The slide presentations are available at the bottom of this page.
Numerous states and hundreds of municipalities have laws restricting the location of a convicted sex offender's residence. Little is known about the effectiveness of these restrictions. Do they keep children safer or give a false sense of safety?
Some people suggest these laws are driven by media attention to a few cases. Others believe they are not grounded in research. What do we know about the effectiveness and impact of these laws? What are the practical aspects of implementing such laws?
This forum examined facts of residency restrictions, research about the types of offenders, lack of research about effectiveness, the use of crime mapping and the practical considerations required when implementing these restrictions.
This event was the first of four in the Series on Sexual Violence, sponsored by the Government Innovators Network and the National Institute of Justice. Recordings and presenters' slides are now available for each event in the series:
- Sex Offender Residency Restrictions: Implementation and Impact
June 19, 2008
- Sexual Violence and Evidence Collection
August 13, 2008
- Sexual Violence: An International Perspective
September 25, 2008
- Sexual Assault on College Campuses
December 11, 2008
National Institute of Justice - Mapping and Analysis for Public Safety Program
California Attorney General's Office - Megan's Law
Paul Zandbergen & Timothy Hart. (2006). "Reducing housing options for convicted sex offenders: Investigating the impact of residency restriction laws using GIS." Justice Research and Policy, 8.
Iowa County Attorneys Association. (2006). "Statement on Sex Offender Registry Restrictions in Iowa." (PDF)
Sarah Agudo. (2008). "Irregular Passion: The Unconstitutionality and Inefficacy of Sex Offender Residency Laws." Northwestern University Law Review, 102. (PDF)
Corey Raburn Young. (2007). "Banishment by A Thousand Laws: Residency Restrictions on Sex Offenders." Washington University Law Review, 85.
Jodi Schwartzberg &Annie Lo. (2006). "The Law and Policy of Sex Offender Residency Restrictions: An Analysis of Proposition 83." Public Law Research Institute. (Working paper). (PDF)
Caleb Durling. (2006). "Never Going Home: Does it Make Us Safet?
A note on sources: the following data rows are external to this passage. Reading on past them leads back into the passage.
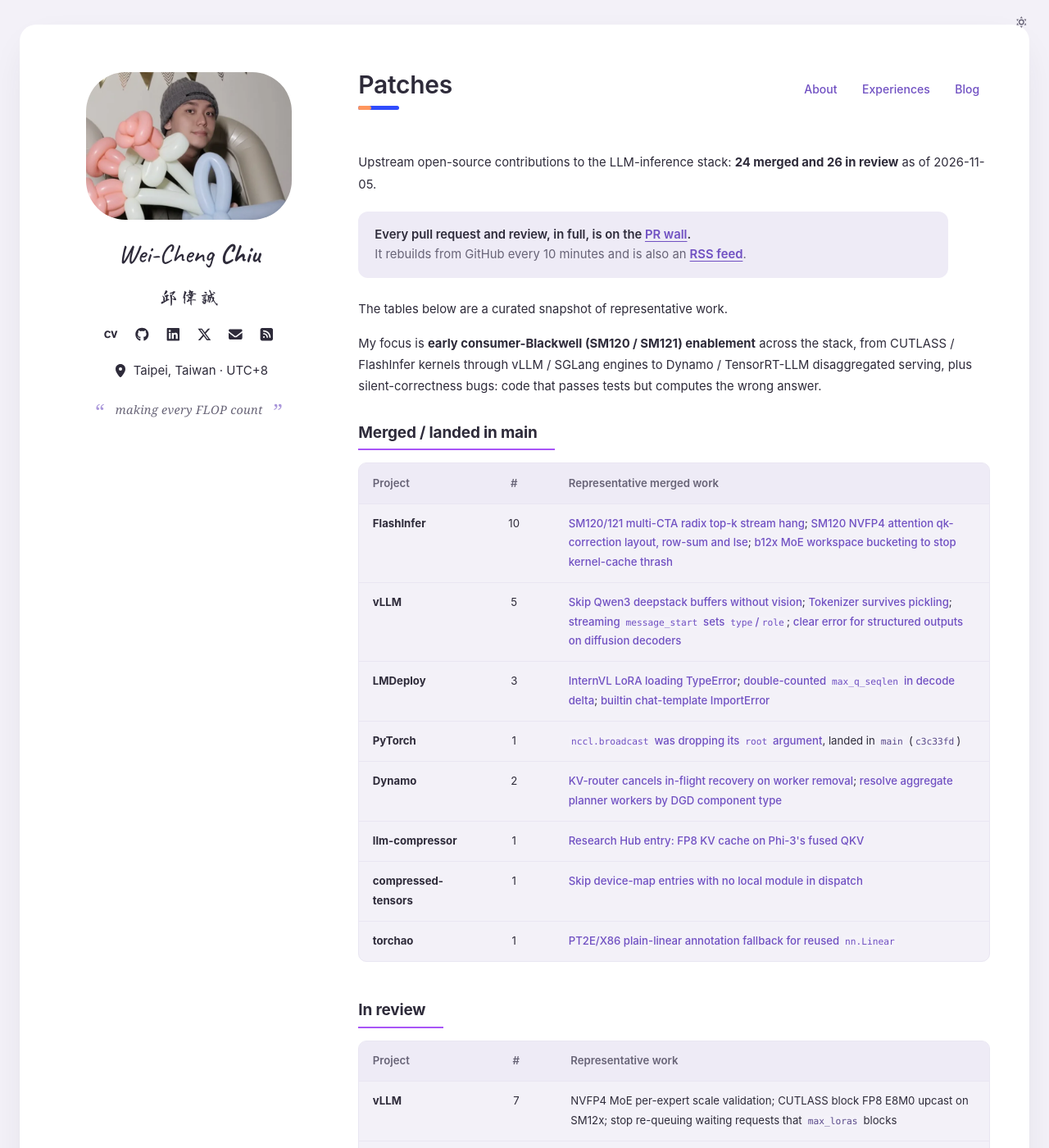
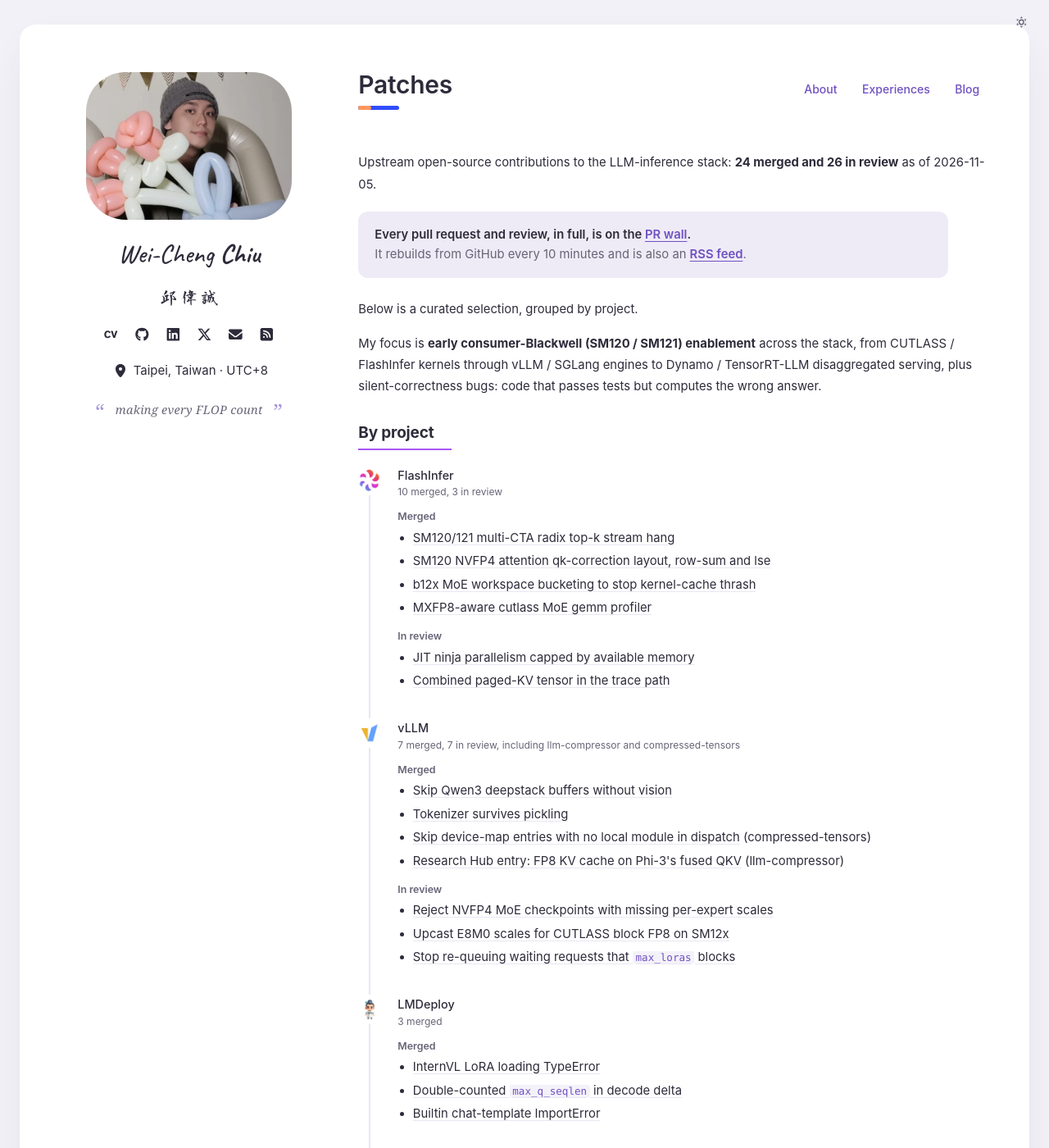
Before and after one commit to waynehacking8/waynehacking8.github.io, an MkDocs documentation site: the page built from docs/patches.md, in a window 1280 px wide and 1400 px high. Shown: the whole window at 82% size. Built offline with MkDocs 1.6.1 and Material for MkDocs 9.7.7, drawn with Linux system fonts in a browser that asks for light colours; some of the changed text lies outside the part shown.

Commit message:
Lay Patches out as a project timeline instead of two link tables
The page was two dense tables whose third column ran semicolon-joined
link walls, split by status, so one project appeared twice. It now uses
the Experiences timeline: one item per project with its logo, a count
line, and short Merged and In review lists, every entry linked. Related
repos fold into their family (llm-compressor and compressed-tensors
under vLLM, torchao under PyTorch, CUTLASS, TensorRT-LLM and Triton
under NVIDIA), so twelve rows become seven items. Entries read in ink
with the link colour on hover, since a column of forty purple links read
as one block. The phone-only table CSS is gone with the tables.

Every URL comes from the GitHub search export, and the counts still sum
to 24 merged and 26 in review. Built with mkdocs and checked at 390 and
1280px in both schemes: no horizontal overflow, no broken logos.

Co-Authored-By: Claude Opus 5.5 <noreply@anthropic.com>
Claude-Session: https://claude.ai/code/session_01Lxm6rdZT51NQf4vbKuvaH7

```diff
--- a/docs/patches.md
+++ b/docs/patches.md
@@ -13,38 +13,146 @@ Upstream open-source contributions to the LLM-inference stack: **24 merged and
 It rebuilds from GitHub every 10 minutes and is also an <a class="pb-pr-wall-rss" href="https://prs.wayne.is-a.dev/feed.xml">RSS feed</a>.
 </p>
 
-The tables below are a curated snapshot of representative work.
+Below is a curated selection, grouped by project.
 
 My focus is **early consumer-Blackwell (SM120 / SM121) enablement** across the stack,
 from CUTLASS / FlashInfer kernels through vLLM / SGLang engines to Dynamo /
 TensorRT-LLM disaggregated serving, plus silent-correctness bugs: code that passes
 tests but computes the wrong answer.
 
-## Merged / landed in main
+## By project
 
-| Project | # | Representative merged work |
-| --- | :-: | --- |
-| **FlashInfer** | 10 | [SM120/121 multi-CTA radix top-k stream hang](https://github.com/flashinfer-ai/flashinfer/pull/3615); [SM120 NVFP4 attention qk-correction layout, row-sum and lse](https://github.com/flashinfer-ai/flashinfer/pull/3838); [b12x MoE workspace bucketing to stop kernel-cache thrash](https://github.com/flashinfer-ai/flashinfer/pull/3836) |
-| **vLLM** | 5 | [Skip Qwen3 deepstack buffers without vision](https://github.com/vllm-project/vllm/pull/49397); [Tokenizer survives pickling](https://github.com/vllm-project/vllm/pull/45460); [streaming `message_start` sets `type`/`role`](https://github.com/vllm-project/vllm/pull/45376); [clear error for structured outputs on diffusion decoders](https://github.com/vllm-project/vllm/pull/45468) |
-| **LMDeploy** | 3 | [InternVL LoRA loading TypeError](https://github.com/InternLM/lmdeploy/pull/4684); [double-counted `max_q_seqlen` in decode delta](https://github.com/InternLM/lmdeploy/pull/4685); [builtin chat-template ImportError](https://github.com/InternLM/lmdeploy/pull/4690) |
-| **PyTorch** | 1 | [`nccl.broadcast` was dropping its `root` argument](https://github.com/pytorch/pytorch/pull/187216), landed in `main` (`c3c33fd`) |
-| **Dynamo** | 2 | [KV-router cancels in-flight recovery on worker removal](https://github.com/ai-dynamo/dynamo/pull/10616); [resolve aggregate planner workers by DGD component type](https://github.com/ai-dynamo/dynamo/pull/11578) |
-| **llm-compressor** | 1 | [Research Hub entry: FP8 KV cache on Phi-3's fused QKV](https://github.com/vllm-project/llm-compressor/pull/3344) |
-| **compressed-tensors** | 1 | [Skip device-map entries with no local module in dispatch](https://github.com/vllm-project/compressed-tensors/pull/737) |
-| **torchao** | 1 | [PT2E/X86 plain-linear annotation fallback for reused `nn.Linear`](https://github.com/pytorch/ao/pull/4480) |
+<div class="pb-timeline pb-patches" markdown>
 
-## In review
+<div class="pb-tl-item" markdown>
+<div class="pb-tl-icon"><img src="/assets/logos/flashinfer.png" alt="" width="64" height="64" /></div>
+<div class="pb-tl-body" markdown>
+<p class="pb-tl-title"><a href="https://github.com/flashinfer-ai/flashinfer">FlashInfer</a></p>
+<p class="pb-tl-date">10 merged, 3 in review</p>
 
-| Project | # | Representative work |
-| --- | :-: | --- |
-| **vLLM** | 7 | NVFP4 MoE per-expert scale validation; CUTLASS block FP8 E8M0 upcast on SM12x; stop re-queuing waiting requests that `max_loras` blocks |
-| **SGLang** | 5 | `trtllm_mla` rejects prefill on SM12x; supported MoE runner for ModelOpt NVFP4 on SM110/SM120; fused FP8 KV stores |
-| **Dynamo** | 4 | Blackwell workstation GPU SKU in the operator; OTLP traces without logs; NIXL push and pull connectors in PD |
-| **FlashInfer** | 3 | JIT ninja parallelism capped by available memory; quoted `-ccbin` host compiler path; combined paged-KV trace fix |
-| **NVIDIA CUTLASS** | 3 | SM120 grouped NVFP4 block-scaled GEMM in `cutlass_library`; CuTeDSL sub-byte `make_ptr` and `is_major` fixes |
-| **NVIDIA TensorRT-LLM** | 2 | MoE BF16 to FP8 conversion gated on compiler support; MTP routed-expert layout detection |
-| **torchao** | 1 | Reused-module fallback extended to `nn.Conv2d` (follow-up to merged #4480) |
-| **Triton Inference Server** | 1 | Weight autoscaling queue time by request count |
+<p class="pb-patch-group">Merged</p>
+
+- [SM120/121 multi-CTA radix top-k stream hang](https://github.com/flashinfer-ai/flashinfer/pull/3615)
+- [SM120 NVFP4 attention qk-correction layout, row-sum and lse](https://github.com/flashinfer-ai/flashinfer/pull/3838)
+- [b12x MoE workspace bucketing to stop kernel-cache thrash](https://github.com/flashinfer-ai/flashinfer/pull/3836)
+- [MXFP8-aware cutlass MoE gemm profiler](https://github.com/flashinfer-ai/flashinfer/pull/3614)
+
+<p class="pb-patch-group">In review</p>
+
+- [JIT ninja parallelism capped by available memory](https://github.com/flashinfer-ai/flashinfer/pull/3636)
+- [Combined paged-KV tensor in the trace path](https://github.com/flashinfer-ai/flashinfer/pull/3690)
+
+</div>
+</div>
+
+<div class="pb-tl-item" markdown>
+<div class="pb-tl-icon"><img src="/assets/logos/vllm.png" alt="" width="64" height="64" /></div>
+<div class="pb-tl-body" markdown>
+<p class="pb-tl-title"><a href="https://github.com/vllm-project/vllm">vLLM</a></p>
+<p class="pb-tl-date">7 merged, 7 in review, including llm-compressor and compressed-tensors</p>
+
+<p class="pb-patch-group">Merged</p>
+
+- [Skip Qwen3 deepstack buffers without vision](https://github.com/vllm-project/vllm/pull/49397)
+- [Tokenizer survives pickling](https://github.com/vllm-project/vllm/pull/45460)
+- [Skip device-map entries with no local module in dispatch](https://github.com/vllm-project/compressed-tensors/pull/737) (compressed-tensors)
+- [Research Hub entry: FP8 KV cache on Phi-3's fused QKV](https://github.com/vllm-project/llm-compressor/pull/3344) (llm-compressor)
+
+<p class="pb-patch-group">In review</p>
+
+- [Reject NVFP4 MoE checkpoints with missing per-expert scales](https://github.com/vllm-project/vllm/pull/45320)
+- [Upcast E8M0 scales for CUTLASS block FP8 on SM12x](https://github.com/vllm-project/vllm/pull/47988)
+- [Stop re-queuing waiting requests that `max_loras` blocks](https://github.com/vllm-project/vllm/pull/65795)
+
+</div>
+</div>
+
+<div class="pb-tl-item" markdown>
+<div class="pb-tl-icon"><img src="/assets/logos/internlm.png" alt="" width="64" height="64" /></div>
+<div class="pb-tl-body" markdown>
+<p class="pb-tl-title"><a href="https://github.com/InternLM/lmdeploy">LMDeploy</a></p>
+<p class="pb-tl-date">3 merged</p>
+
+<p class="pb-patch-group">Merged</p>
+
+- [InternVL LoRA loading TypeError](https://github.com/InternLM/lmdeploy/pull/4684)
+- [Double-counted `max_q_seqlen` in decode delta](https://github.com/InternLM/lmdeploy/pull/4685)
+- [Builtin chat-template ImportError](https://github.com/InternLM/lmdeploy/pull/4690)
+
+</div>
+</div>
+
+<div class="pb-tl-item" markdown>
+<div class="pb-tl-icon"><img src="/assets/logos/dynamo.png" alt="" width="64" height="64" /></div>
+<div class="pb-tl-body" markdown>
+<p class="pb-tl-title"><a href="https://github.com/ai-dynamo/dynamo">Dynamo</a></p>
+<p class="pb-tl-date">2 merged, 4 in review</p>
+
+<p class="pb-patch-group">Merged</p>
+
+- [KV-router cancels in-flight recovery on worker removal](https://github.com/ai-dynamo/dynamo/pull/10616)
+- [Resolve aggregate planner workers by DGD component type](https://github.com/ai-dynamo/dynamo/pull/11578)
+
+<p class="pb-patch-group">In review</p>
+
+- [Blackwell workstation GPU SKU in the operator](https://github.com/ai-dynamo/dynamo/pull/10579)
+- [OTLP traces without logs](https://github.com/ai-dynamo/dynamo/pull/10806)
+- [NIXL push and pull connectors in PD](https://github.com/ai-dynamo/dynamo/pull/11219)
+
+</div>
+</div>
+
+<div class="pb-tl-item" markdown>
+<div class="pb-tl-icon"><img src="/assets/logos/pytorch.png" alt="" width="64" height="64" /></div>
+<div class="pb-tl-body" markdown>
+<p class="pb-tl-title"><a href="https://github.com/pytorch/pytorch">PyTorch</a></p>
+<p class="pb-tl-date">2 landed, 1 in review, including torchao</p>
+
+<p class="pb-patch-group">Merged</p>
+
+- [`nccl.broadcast` was dropping its `root` argument](https://github.com/pytorch/pytorch/pull/187216), landed in `main` as `c3c33fd`
+- [PT2E/X86 plain-linear annotation fallback for reused `nn.Linear`](https://github.com/pytorch/ao/pull/4480) (torchao)
+
+<p class="pb-patch-group">In review</p>
+
+- [Extend the reused-module fallback to `nn.Conv2d`](https://github.com/pytorch/ao/pull/4482) (torchao)
+
+</div>
+</div>
+
+<div class="pb-tl-item" markdown>
+<div class="pb-tl-icon"><img src="/assets/logos/nvidia.png" alt="" width="64" height="64" /></div>
+<div class="pb-tl-body" markdown>
+<p class="pb-tl-title"><a href="https://github.com/NVIDIA">NVIDIA</a></p>
+<p class="pb-tl-date">6 in review across CUTLASS, TensorRT-LLM and Triton</p>
+
+<p class="pb-patch-group">In review</p>
+
+- [SM120 grouped NVFP4 block-scaled GEMM in `cutlass_library`](https://github.com/NVIDIA/cutlass/pull/3346) (CUTLASS)
+- [CuTeDSL `make_ptr` on sub-byte dtypes](https://github.com/NVIDIA/cutlass/pull/3334) (CUTLASS)
+- [Gate MoE BF16 to FP8 conversion on compiler support](https://github.com/NVIDIA/TensorRT-LLM/pull/15934) (TensorRT-LLM)
+- [Detect the MTP routed-expert layout separately](https://github.com/NVIDIA/TensorRT-LLM/pull/16276) (TensorRT-LLM)
+- [Weight autoscaling queue time by request count](https://github.com/triton-inference-server/server/pull/8980) (Triton)
+
+</div>
+</div>
+
+<div class="pb-tl-item" markdown>
+<div class="pb-tl-icon"><img src="/assets/logos/sglang.png" alt="" width="64" height="64" /></div>
+<div class="pb-tl-body" markdown>
+<p class="pb-tl-title"><a href="https://github.com/sgl-project/sglang">SGLang</a></p>
+<p class="pb-tl-date">5 in review</p>
+
+<p class="pb-patch-group">In review</p>
+
+- [`trtllm_mla` rejects prefill on SM12x](https://github.com/sgl-project/sglang/pull/28837)
+- [Supported MoE runner for ModelOpt NVFP4 on SM110/SM120](https://github.com/sgl-project/sglang/pull/45520)
+- [Fuse ordinary FP8 KV stores](https://github.com/sgl-project/sglang/pull/31652)
+
+</div>
+</div>
+
+</div>
 
 !!! note "The pattern behind these"
     The most valuable class of bug I hunt: **tests green, answers wrong**: a cuDNN path
--- a/docs/stylesheets/extra.css
+++ b/docs/stylesheets/extra.css
@@ -626,6 +626,17 @@ body.pb-is-navigating .pb-nav-tabs { opacity: 0.72; }
 .md-typeset .pb-tl-body .pb-tl-org { margin: 0; font-size: 0.66rem; color: var(--pb-muted); }
 .md-typeset .pb-tl-body .pb-tl-date { margin: 0 0 0.35em; font-size: 0.6rem; color: var(--pb-muted); }
 .md-typeset .pb-tl-body ul { margin: 0.4em 0; }
+/* Patches reuses the Experiences timeline: one item per project, its merged
+   and in-review work as two short lists under a quiet sentence-case label. */
+.md-typeset .pb-patches .pb-tl-title a { color: inherit; }
+.md-typeset .pb-tl-body .pb-patch-group { margin: 0.7em 0 0.1em; color: var(--pb-muted); font-size: 0.62rem; font-weight: 600; }
+.md-typeset .pb-patches .pb-tl-body ul { margin: 0 0 0.3em; }
+.md-typeset .pb-patches .pb-tl-body li { margin-bottom: 0.15em; }
+/* forty purple links in a column read as one block; the work reads in ink
+   and the link colour answers the pointer */
+.md-typeset .pb-patches li a { color: var(--pb-ink); font-weight: 400; text-decoration: underline; text-decoration-color: var(--pb-line); text-underline-offset: 3px; }
+.md-typeset .pb-patches li a:hover { color: var(--pb-link); text-decoration-color: currentColor; }
+.md-typeset .pb-patches .pb-tl-item + .pb-tl-item { margin-top: 0.6rem; }
 
 /* Blog index uses real publisher artwork in a compact 16:9 card grid. */
 .pb-posts {
@@ -1165,22 +1176,3 @@ body.pb-is-navigating .pb-nav-tabs { opacity: 0.72; }
      any two characters and the name split as 邱 / 偉誠 */
   .pb-name::after { font-size: 10px; white-space: nowrap; }
 }
-
-/* Patches tables on phones: three columns left the work column about 90px
-   wide, so code like nccl.broadcast broke mid-identifier. Each row becomes a
-   block: the project and its count on one line, the work below at full width. */
-@media (max-width: 600px) {
-  .pb-main:has(.pb-pr-wall) .md-typeset__table table,
-  .pb-main:has(.pb-pr-wall) .md-typeset__table tbody,
-  .pb-main:has(.pb-pr-wall) .md-typeset__table tr,
-  .pb-main:has(.pb-pr-wall) .md-typeset__table td { display: block; width: 100%; }
-  .pb-main:has(.pb-pr-wall) .md-typeset__table thead { display: none; }
-  .pb-main:has(.pb-pr-wall) .md-typeset__table tr { padding: .7rem .8rem; border-top: 1px solid var(--pb-line); }
-  .pb-main:has(.pb-pr-wall) .md-typeset__table td { padding: 0; border: 0; }
-  .pb-main:has(.pb-pr-wall) .md-typeset__table td:nth-child(1),
-  .pb-main:has(.pb-pr-wall) .md-typeset__table td:nth-child(2) { display: inline; width: auto; }
-  .pb-main:has(.pb-pr-wall) .md-typeset__table td:nth-child(2) { margin-left: .4rem; color: var(--pb-muted); }
-  .pb-main:has(.pb-pr-wall) .md-typeset__table td:nth-child(2)::before { content: "("; }
-  .pb-main:has(.pb-pr-wall) .md-typeset__table td:nth-child(2)::after { content: ")"; }
-  .pb-main:has(.pb-pr-wall) .md-typeset__table td:nth-child(3) { margin-top: .3rem; }
-}
```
Does it Make Sense? Sex Offenders, Residency Restrictions, and Reforming Risk Management Law." Journal of Criminal Law & Criminology, 97.
New Mexico Sex Offender Management Board. (2007). "Distance Restrictions on Sex Offender Residential Housing." (PDF)
Jill Levenson. (in press). "Sex Offender Residence Restrictions." Sex Offender Law Report. (PDF)
Jill Levenson, Kristen Zgoba & Richard Tewksbury. (2007). "Sex Offender Residence Restrictions: Sensible Crime Policy or Flawed Logic?" Federal Probation, 71.
Grant Duwe, William Donnay, & Richard Tewksbury. (2008). "Does Residential Proximity Matter? A Geographic Analysis of Sex Offense Recidivism." Criminal Justice and Behavior, 35.
* [Related study] Minnesota Dept. of Corrections. (2007). "Residential Proximity & Sex Offense Recidivism in Minnesota." (PDF)
Jeffrey Walker. (2007). "Eliminate Residency Restrictions for Sex Offenders." Criminology & Public Policy, 6.
Marcus Nieto & David Jung. (2006). "The Impact of Residency Restrictions on Sex Offenders and Correctional Management Practices: A Literature Review." California Research Bureau. (PDF)
Levenson, Jill, et al. (2007). "Public Perceptions about Sex Offenders and Community Protection Policies." Analyses of Social Issues and Public Policy, 7. (PDF)
Levenson, Jill and Andrea Hern. (2007). "Sex Offender Residence Restrictions: Unintended Consequences and Community Reentry." Justice Research and Policy, 9. (PDF)
Levenson, Jill. (2008). "Collateral consequences of sex offender residence restrictions." Criminal Justice Studies, 21.
Levenson, Jill and Leo Cotter. (2005). "The impact of sex offender residence restrictions: 1,000 feet from danger or one step from absurd?" International Journal of Offender Therapy and Comparative Criminology, 49. (PDF)